SHINE is celebrating its 50th anniversary helping those with spina bifida and hydrocephalus, conditions which have been around for thousands of years.
Enabled by a £60,000 grant from the Heritage Lottery Fund, and support from the charity the exhibition ‘Our Heritage’ can now be viewed by appointment.
The exhibition showcases early history, developments in support and treatment, and changing attitudes towards these complex conditions over the decades. A key feature will be the personal experiences brought to life through photographs, artwork and oral histories.
Exhibits will include a device created by best-selling author Roald Dahl. In the 1960s, Dahl was inspired to develop a new, improved ‘shunt’ – a tube-like device used to treat hydrocephalus by draining away harmful excess fluid in the head – when his son Theo developed the condition after an accident. Dahl’s shunt helped some 3,000 children with hydrocephalus until newer styles came along.
Spina bifida and hydrocephalus have been around since pre-Tutankhamun days. Treatments improved significantly in the 1960s, and this is the first generation of adults surviving into their 50s and beyond. Shine provides a range of specialist services for people with the conditions, and marks its golden anniversary this year.
Heritage Project Development Officer, Marc Lupson, commented:
“Bringing this hidden heritage into the open has been a challenging, but fascinating journey. This is really an exhibition about people; the pioneers, doctors, and most importantly, the thousands who make up the spina bifida and hydrocephalus community. I have only been able to scratch the surface of this rich and deep history.”
‘Heritage’ will initially be housed at the charity’s national office in Park Road in Peterborough over the summer. The exhibition will be open for public viewing by appointment. Contact firstname.lastname@example.org or call 01733 421356 to book.

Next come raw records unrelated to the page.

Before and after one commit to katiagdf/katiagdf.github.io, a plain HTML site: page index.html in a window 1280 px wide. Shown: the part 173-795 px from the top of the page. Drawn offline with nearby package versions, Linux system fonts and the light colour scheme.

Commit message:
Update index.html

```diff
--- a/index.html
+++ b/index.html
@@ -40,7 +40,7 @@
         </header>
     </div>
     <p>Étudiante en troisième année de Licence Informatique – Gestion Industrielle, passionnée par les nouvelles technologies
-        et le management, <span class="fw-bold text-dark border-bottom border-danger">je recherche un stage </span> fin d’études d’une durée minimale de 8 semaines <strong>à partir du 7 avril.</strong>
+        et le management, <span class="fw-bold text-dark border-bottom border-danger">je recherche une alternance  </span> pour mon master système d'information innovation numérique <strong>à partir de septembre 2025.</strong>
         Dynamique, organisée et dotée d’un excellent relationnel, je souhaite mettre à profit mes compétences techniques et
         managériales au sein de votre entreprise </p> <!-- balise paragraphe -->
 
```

Acknowledging the global significance of this body of work, it’s hoped that part of the exhibition will then travel to Belgium in October for the annual conference of the International Federation of Spina Bifida and Hydrocephalus. The charity is seeking a more permanent home for the exhibition in the future.